Together with expanding its research in the fields of astrophysics and particle physics, ICRR plans to move forward on new experimental projects, such as the KAGRA project, which aims to detect the gravitational wave for the first time in history, and the ground-based gamma ray observatory, CTA(7), which is designed to help understand galactic and extragalactic very-high energy gamma-ray sources.
Emission from Ti-44, which is unstable with a half-life of 63 years, has been detected in Cas A with several high-energy observatories including the Compton Gamma Ray Observatory, BeppoSAX, and the International Gamma-Ray Astrophysics Laboratory (INTEGRAL).
Gamma-ray astronomy got a big boost in 1991 with the launch of the NASA's now-defunct Compton Gamma Ray Observatory (CGRO).
These past two decades have seen the successful launch of more than 90 missions, the deployment of the Compton Gamma Ray Observatory, the Hubble Space Telescope, Chandra X-ray Observatory, countless satellites, nine dockings with the Russian space station Mir, and most recently, components of the International Space Station.

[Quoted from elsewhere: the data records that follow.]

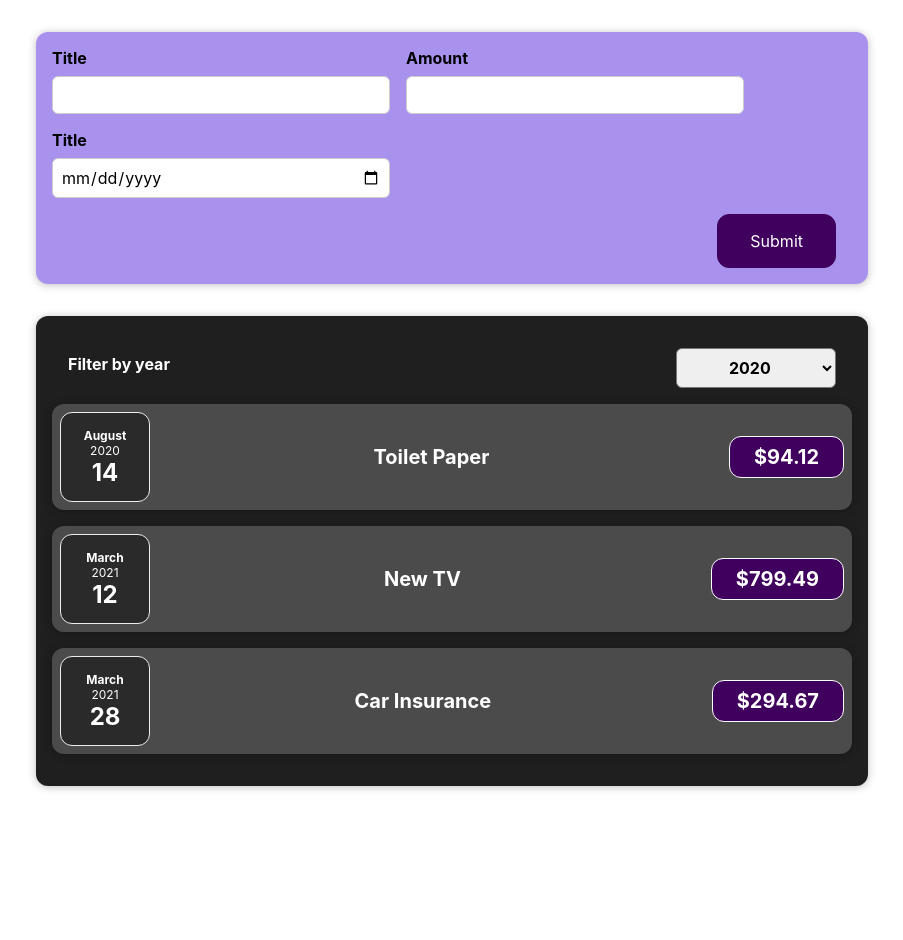
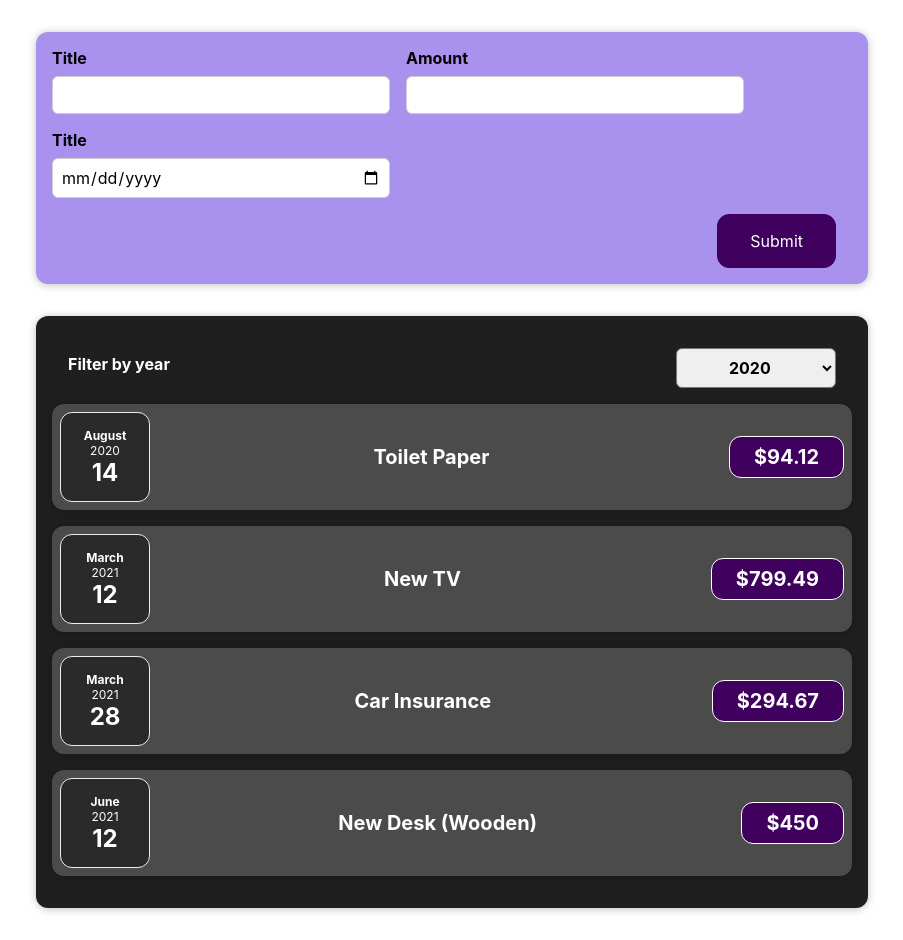
Before and after one commit to Vitaljano/expense-react, a React (Create React App) app: page / in a window 1280 px wide. Shown: the whole page, without its empty margins (188-1091 px from the left). Before the commit the page ends 818 px from the top, so only its background shows below. Built offline with nearby package versions, Linux system fonts and the light colour scheme.

Commit message:
Rendering list of data

```diff
--- a/src/App.js
+++ b/src/App.js
@@ -32,7 +32,7 @@ function App() {
   return (
     <div className="App">
       <NewExpense onAddExpense={addExpenseHandler} />
-      <Expenses expenses={expenses} />
+      <Expenses items={expenses} />
     </div>
   );
 }
--- a/src/components/Expenses/Expenses.js
+++ b/src/components/Expenses/Expenses.js
@@ -18,22 +18,15 @@ const Expenses = (props) => {
         selected={filterYear}
         onFilterByYear={onFilterByYearHandler}
       />
-
-      <ExpenseItem
-        title={props.expenses[0].title}
-        amount={props.expenses[0].amount}
-        date={props.expenses[0].date}
-      />
-      <ExpenseItem
-        title={props.expenses[1].title}
-        amount={props.expenses[1].amount}
-        date={props.expenses[1].date}
-      />
-      <ExpenseItem
-        title={props.expenses[2].title}
-        amount={props.expenses[2].amount}
-        date={props.expenses[2].date}
-      />
+      {props.items.map((expense) => {
+        return (
+          <ExpenseItem
+            title={expense.title}
+            amount={expense.amount}
+            date={expense.date}
+          />
+        );
+      })}
     </Card>
   );
 };
```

By April 1991, when NASA's Compton Gamma Ray Observatory (CGRO) was launched into Earth orbit, many astronomers had concluded that GRBs come from neutron stars located in the disk of the Milky Way--the galaxy that includes our solar system.